The high level messaging on social distancing has landed well but questions remain about the micro moments. Are strolls and jogs okay? In the absence of specifics from the federal government, states are recommending exercise as a solitary activity and asking people to limit outdoor recreational activities to non-contact sport. “Don’t go out!” says Anni Lundy, of Houston, Texas, whose husband works as a first responder. “You’ll be surprised how complacent people are about this. They’re like e we’re not changing our lives one bit.”
In San Francisco, California, which has asked residents to “shelter in place”, Connor Regan says he continues to go out for short walks in his neighbourhood. “It’s still okay, even by the new regulations,” he says.
A new study published in the New England Journal of Medicine is telling us that COVID-19 can live in the air and on surfaces between several hours and several days. According to the study, “the virus is viable for up to 72 hours on plastics, 48 hours on stainless steel, 24 hours on cardboard, and 4 hours on copper. It is also detectable in the air for three hours”.
2. What to do with the rule breakers?

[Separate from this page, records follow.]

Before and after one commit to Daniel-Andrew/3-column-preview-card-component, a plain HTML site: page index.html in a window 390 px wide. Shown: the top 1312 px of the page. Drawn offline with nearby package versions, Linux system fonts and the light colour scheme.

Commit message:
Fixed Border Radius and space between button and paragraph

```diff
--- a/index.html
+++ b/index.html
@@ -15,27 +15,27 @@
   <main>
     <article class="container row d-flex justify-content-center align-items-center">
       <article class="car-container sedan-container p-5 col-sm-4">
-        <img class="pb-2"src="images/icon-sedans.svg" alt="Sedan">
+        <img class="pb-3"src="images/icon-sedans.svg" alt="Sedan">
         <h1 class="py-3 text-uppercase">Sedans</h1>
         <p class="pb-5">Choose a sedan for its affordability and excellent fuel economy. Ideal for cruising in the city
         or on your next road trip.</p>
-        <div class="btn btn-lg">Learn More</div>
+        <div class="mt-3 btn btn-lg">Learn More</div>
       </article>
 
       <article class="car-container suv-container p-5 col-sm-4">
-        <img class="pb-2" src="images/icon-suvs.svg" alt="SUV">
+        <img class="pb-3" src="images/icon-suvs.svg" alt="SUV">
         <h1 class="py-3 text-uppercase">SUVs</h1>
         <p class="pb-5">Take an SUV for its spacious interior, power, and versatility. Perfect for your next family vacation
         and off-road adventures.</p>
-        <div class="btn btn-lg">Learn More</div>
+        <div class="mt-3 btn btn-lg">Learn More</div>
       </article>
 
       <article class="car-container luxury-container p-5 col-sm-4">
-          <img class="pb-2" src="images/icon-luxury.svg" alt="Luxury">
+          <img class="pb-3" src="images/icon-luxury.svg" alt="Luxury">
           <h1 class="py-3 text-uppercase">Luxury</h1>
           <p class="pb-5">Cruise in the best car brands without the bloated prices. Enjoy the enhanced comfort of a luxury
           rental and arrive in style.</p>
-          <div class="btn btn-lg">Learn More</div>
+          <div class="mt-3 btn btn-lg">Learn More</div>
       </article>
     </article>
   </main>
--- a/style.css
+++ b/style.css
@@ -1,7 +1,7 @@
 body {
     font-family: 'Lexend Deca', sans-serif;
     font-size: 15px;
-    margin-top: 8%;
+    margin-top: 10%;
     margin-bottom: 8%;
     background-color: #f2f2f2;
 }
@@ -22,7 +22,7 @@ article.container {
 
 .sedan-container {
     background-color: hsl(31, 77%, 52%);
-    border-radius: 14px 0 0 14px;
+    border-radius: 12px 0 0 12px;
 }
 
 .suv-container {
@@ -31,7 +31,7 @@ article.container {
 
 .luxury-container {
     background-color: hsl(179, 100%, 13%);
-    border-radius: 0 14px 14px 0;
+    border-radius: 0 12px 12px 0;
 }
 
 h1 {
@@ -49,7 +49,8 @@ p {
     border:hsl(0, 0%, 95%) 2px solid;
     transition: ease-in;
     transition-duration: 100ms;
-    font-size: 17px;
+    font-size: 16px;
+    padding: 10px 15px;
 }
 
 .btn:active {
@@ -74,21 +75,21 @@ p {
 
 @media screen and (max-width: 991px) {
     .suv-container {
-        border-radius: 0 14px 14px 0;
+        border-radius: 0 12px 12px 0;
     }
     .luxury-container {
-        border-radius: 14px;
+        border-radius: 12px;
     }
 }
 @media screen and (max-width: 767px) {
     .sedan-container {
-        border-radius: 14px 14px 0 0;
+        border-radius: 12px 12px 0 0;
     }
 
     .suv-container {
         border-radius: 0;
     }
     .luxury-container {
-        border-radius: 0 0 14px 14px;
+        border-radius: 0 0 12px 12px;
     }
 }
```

As people continue to break rules and head to the beaches and parks, law enforcement response has been to either simply cut off the approach roads leading to popular destinations or send people home if they end up in places that are off bounds. Different US states are calling the rules by different names e social distancing, shelter in place, or safer at home but the rules are essentially the same. Officials are reporting back almost daily that “social distancing really works” but rule breakers abound. “Salons are closed but sales are brisk at beauty stores. That means they’re doing their hair at friends’ houses. When you’ve got stupid like this, you’ll see a spike in cases,” Greg Chan, a resident in Union county, New Jersey, told IANS.
3. Digital learning isn’t seamless

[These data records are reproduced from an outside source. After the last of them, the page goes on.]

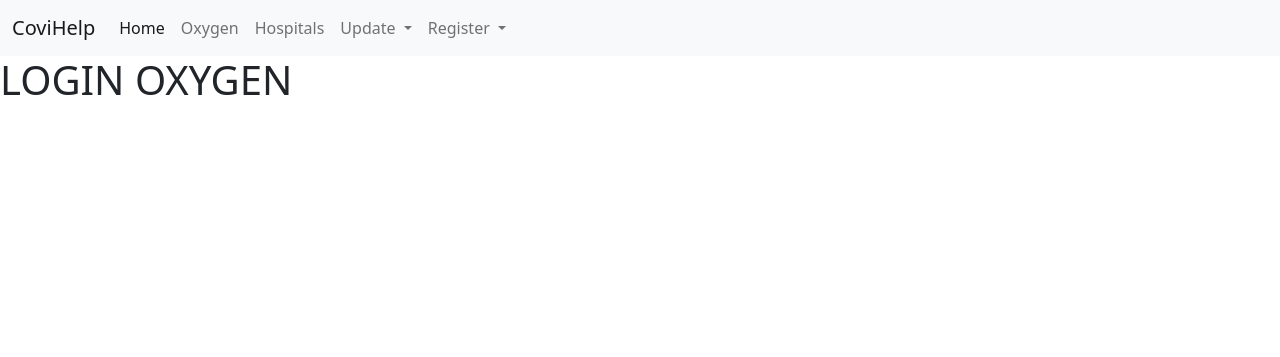
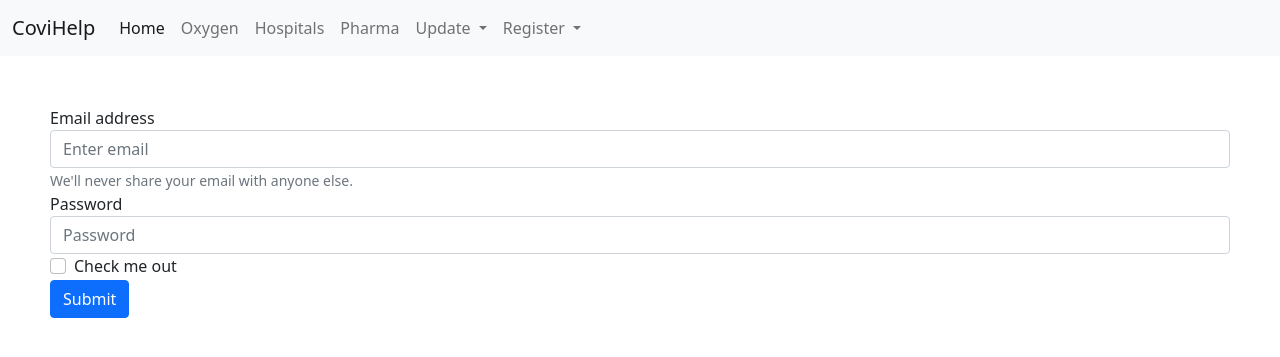
Before and after one commit to ishivanshgoel/Combatting-Covid, a Django app: page /oxygenlogin in a window 1280 px wide. Shown: the top 357 px of the page. Run offline with Django 3.2, Linux system fonts and the light colour scheme.

Commit message:
add views

```diff
--- a/templates/layout.html
+++ b/templates/layout.html
@@ -32,6 +32,9 @@
           <li class="nav-item">
             <a class="nav-link" href="{% url 'hospitals' %}">Hospitals</a>
           </li>
+          <li class="nav-item">
+            <a class="nav-link" href="{% url 'pharma' %}">Pharma</a>
+          </li>
           <li class="nav-item dropdown">
             <a class="nav-link dropdown-toggle" href="#" id="dropdownexpand" role="button" data-bs-toggle="dropdown" aria-expanded="false">
               Update
--- a/templates/public/login/oxygen.html
+++ b/templates/public/login/oxygen.html
@@ -2,6 +2,24 @@
 
 {% block body %}
 
-<h1>LOGIN OXYGEN</h1>
+<div style="margin: 50px;">
+    <form>
+        <div class="form-group">
+            <label for="exampleInputEmail1">Email address</label>
+            <input type="email" class="form-control" id="exampleInputEmail1" aria-describedby="emailHelp"
+                placeholder="Enter email">
+            <small id="emailHelp" class="form-text text-muted">We'll never share your email with anyone else.</small>
+        </div>
+        <div class="form-group">
+            <label for="exampleInputPassword1">Password</label>
+            <input type="password" class="form-control" id="exampleInputPassword1" placeholder="Password">
+        </div>
+        <div class="form-group form-check">
+            <input type="checkbox" class="form-check-input" id="exampleCheck1">
+            <label class="form-check-label" for="exampleCheck1">Check me out</label>
+        </div>
+        <button type="submit" class="btn btn-primary">Submit</button>
+    </form>
+</div>
 
 {% endblock body %}
```
Also changed, not shown: templates/public/login/hospitals.html (+19 -1 lines), templates/public/login/pharma.html (+19 -1 lines).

With school closures covering the lion’s share of 50 states, teachers across America plunged into remote learning for everything from gym classes to music instruction and the regular syllabus.

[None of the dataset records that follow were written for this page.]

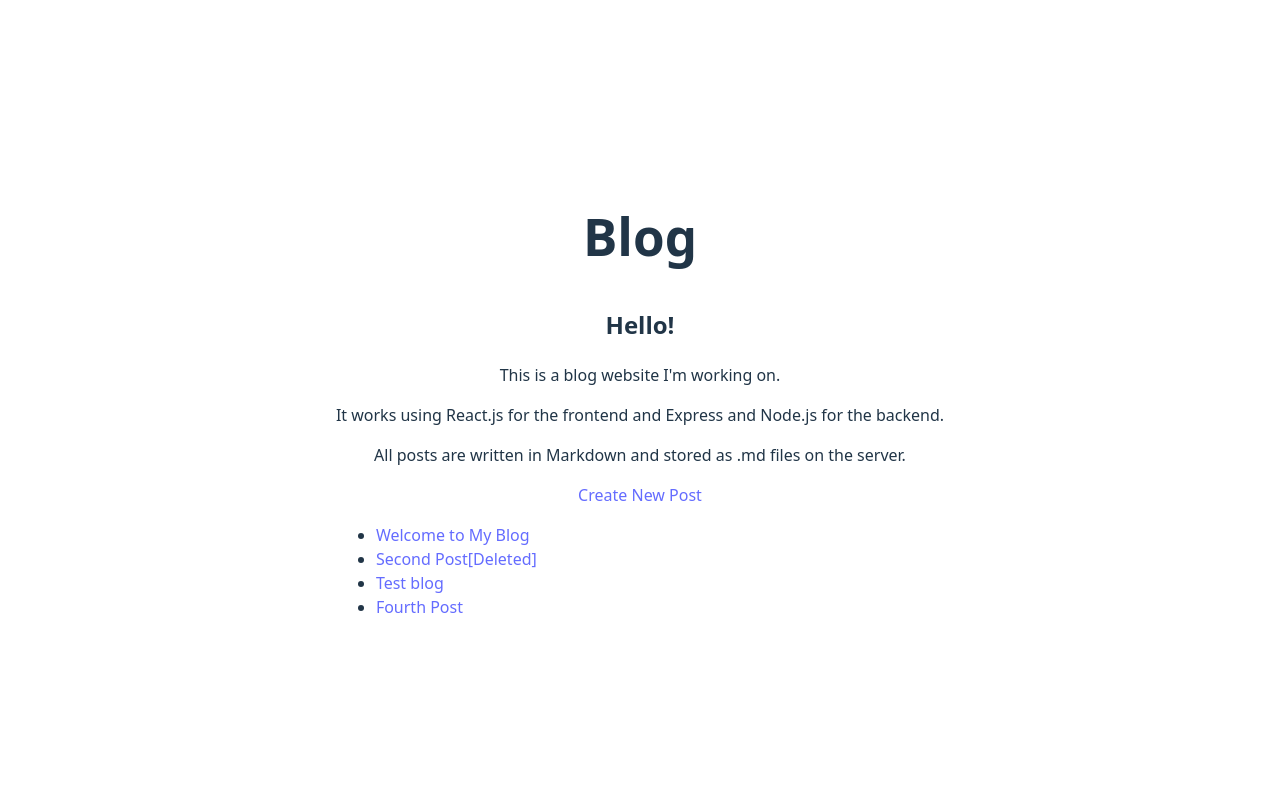
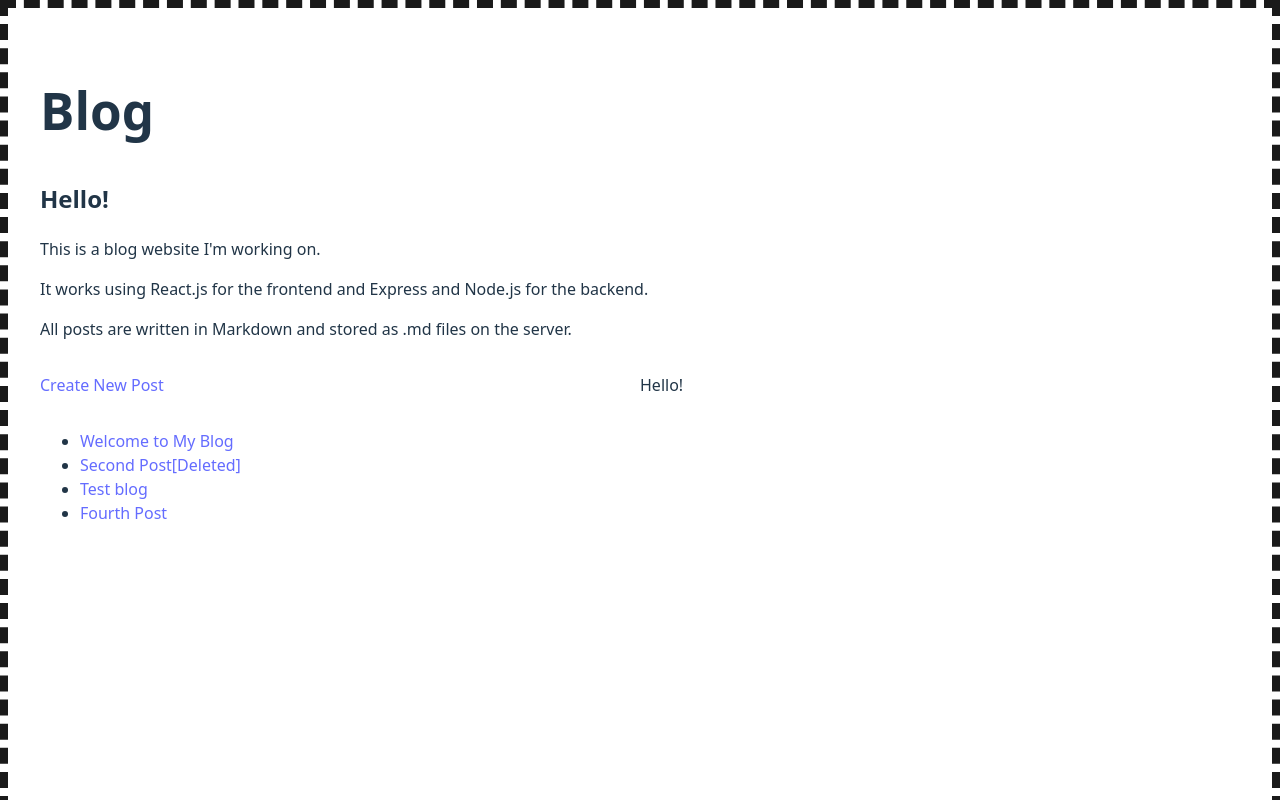
Before and after one commit to Kofi100/blog-viewer-react, a React (Vite) app in the folder react/: page / in a window 1280 px wide. Shown: the top 800 px of the page. Built offline with nearby package versions, Linux system fonts and the light colour scheme.

Commit message:
Updating interface to look like a book,I pray 🙏

```diff
--- a/react/src/App.css
+++ b/react/src/App.css
@@ -2,13 +2,11 @@
 @tailwind components;
 @tailwind utilities;
 
-
-
 #root {
-  max-width: 1280px;
-  margin: 0 auto;
+	/* max-width: 1280px; */
+	/* margin: 0 auto; */
+	width: 100%;
 	padding: 2rem;
-  text-align: center;
 }
 
 .logo {
--- a/react/src/index.css
+++ b/react/src/index.css
@@ -29,9 +29,10 @@ a:hover {
 body {
 	margin: 0;
 	display: flex;
-	place-items: center;
-	min-width: 320px;
-	min-height: 100vh;
+	min-height: 98vh; /**to make border visible**/
+	border-color: #1a1a1a;
+	border-width: 0.5rem;
+	border-style: dashed;
 }
 
 h1 {
--- a/react/src/pages/Blog.jsx
+++ b/react/src/pages/Blog.jsx
@@ -1,6 +1,7 @@
 // src/pages/Blog.jsx
 import { Link } from "react-router-dom";
 import PostLinks from "../components/PostLinks";
+import { Fragment } from "react";
 
 const posts = [
 	{ slug: "firstBlog", title: "Welcome to My Blog" },
@@ -22,10 +23,23 @@ export default function Blog() {
 			<p>
 				All posts are written in Markdown and stored as .md files on the server.
 			</p>
-			<Link to="/edit/new">
-				<p className="text-center">Create New Post</p>
-			</Link>
-			<PostLinks postDictionary={posts} />
+			<div className="flex flex-row min-h-[38rem]">
+				<section className="flex flex-col w-[50%]">
+					<Link to="/edit/new">
+						<p className="">Create New Post</p>
+					</Link>
+
+					<PostLinks
+						postDictionary={posts}
+						className="pl-0"
+						// style={{ paddingLeft: 0 }}
+						//mdn width;
+					/>
+				</section>
+				<section className="flex flex-col w-[50%]">
+					<p>Hello!</p>
+				</section>
+			</div>
 		</section>
 	);
 }
```
Lines whose indentation alone changed are shown as unchanged.
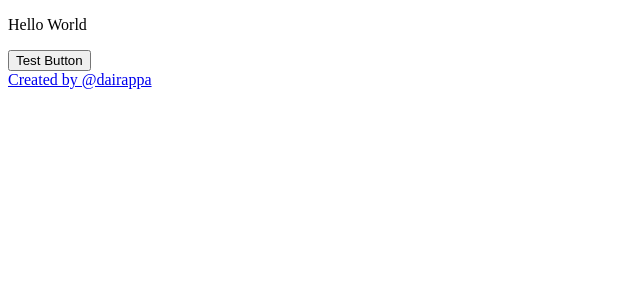
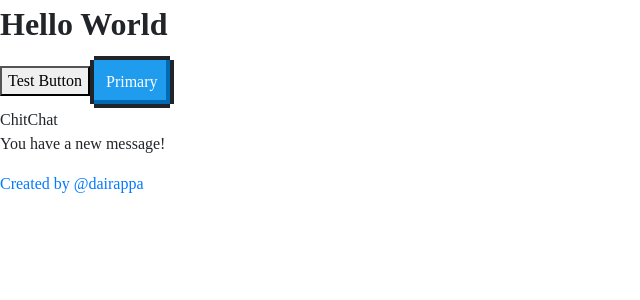
Before and after one commit to dairappa/eboshi-song-search, a Next.js app: page / in a window 1280 px wide. Shown: the top 300 px of the page, without its empty margins (0-640 px from the left). Built offline with nearby package versions, Linux system fonts and the light colour scheme.

Commit message:
nes.css 導入

```diff
--- a/package.json
+++ b/package.json
@@ -28,6 +28,7 @@
   "dependencies": {
     "@emotion/react": "^11.1.4",
     "autoprefixer": "^10.2.4",
+    "nes.css": "^2.3.0",
     "next": "latest",
     "postcss": "^8.2.4",
     "react": "^16.13.1",
--- a/pages/_app.tsx
+++ b/pages/_app.tsx
@@ -1,5 +1,6 @@
 import "tailwindcss/tailwind.css";
 import React from "react";
+import "nes.css/css/nes.css"
 
 function MyApp({Component, pageProps}) {
     return <Component {...pageProps} />
--- a/pages/index.tsx
+++ b/pages/index.tsx
@@ -1,23 +1,34 @@
 import Head from 'next/head'
 import React from "react";
 
+
 export const Home = (): JSX.Element => (
-  <div >
+    <div>
         <Head>
             <title>VOMS song search</title>
-      <link rel="icon" href="/favicon.ico" />
+            <link rel="icon" href="/favicon.ico"/>
         </Head>
 
-    <main>
-      <p>Hello World</p>
-        <button
+        <div className="container mx-auto items-center">
+            <h1 className="text-3xl">Hello World</h1>
+            <button className="2xl:bg-green-100"
                 onClick={() => {
                     window.alert('With typescript and Jest')
                 }}
             >
                 Test Button
             </button>
-    </main>
+            <button type="button" className="nes-btn is-primary">Primary</button>
+
+            <div className="p-6 max-w-sm mx-auto bg-white rounded-xl shadow-md flex items-center space-x-4">
+                <div className="flex-shrink-0">
+                    <div className="text-xl font-medium text-black">ChitChat</div>
+                </div>
+                <div>
+                    <p className="text-gray-500">You have a new message!</p>
+                </div>
+            </div>
+        </div>
 
         <footer>
             <a
@@ -29,6 +40,8 @@ export const Home = (): JSX.Element => (
             </a>
         </footer>
 
+
+
     </div>
 )
 
```
Also changed, not shown: 1 other file (tests, documents, lock files or other folders). Lines whose indentation alone changed are shown as unchanged.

“They don’t have it figured out at all. They’re throwing pies on the wall and we’re cleaning up,” says a New Jersey mom who is now actively involved in her child’s day to day school work. Zoom has emerged as a go-to video sharing destination but teachers are still figuring out how to work it. Plenty of schools have yet to do a single face to face real time online lesson and everyone involved is getting a crash course on how many bugs there can be in a massive distance learning experiment begun with zero planning time. More than 118,000 public and private schools in 45 states have closed, according to Education Week.
4. Trump versus the doctors
Anxious for answers, Americans are hearing completely opposite views from within the White House coronavirus task force. President Donald Trump and his government’s top infectious disease expert, Dr. Anthony Fauci are publicly sparring over whether a malaria drug would work to treat people with coronavirus disease. Currently, there is no medicine approved for treating COVID-19. Fauci says that a vaccine could take 18 months, Trump projects a far quicker timeline. Trump announced Monday that he intends to reopen country in weeks, not months, sending alarm bells ringing across the medical community. In the middle of all this, New York Governor Andrew Cuomo has emerged as one of the key leaders responding to the pandemic. America’s patchwork response is reflected in how its society is taking its cues.(IANS)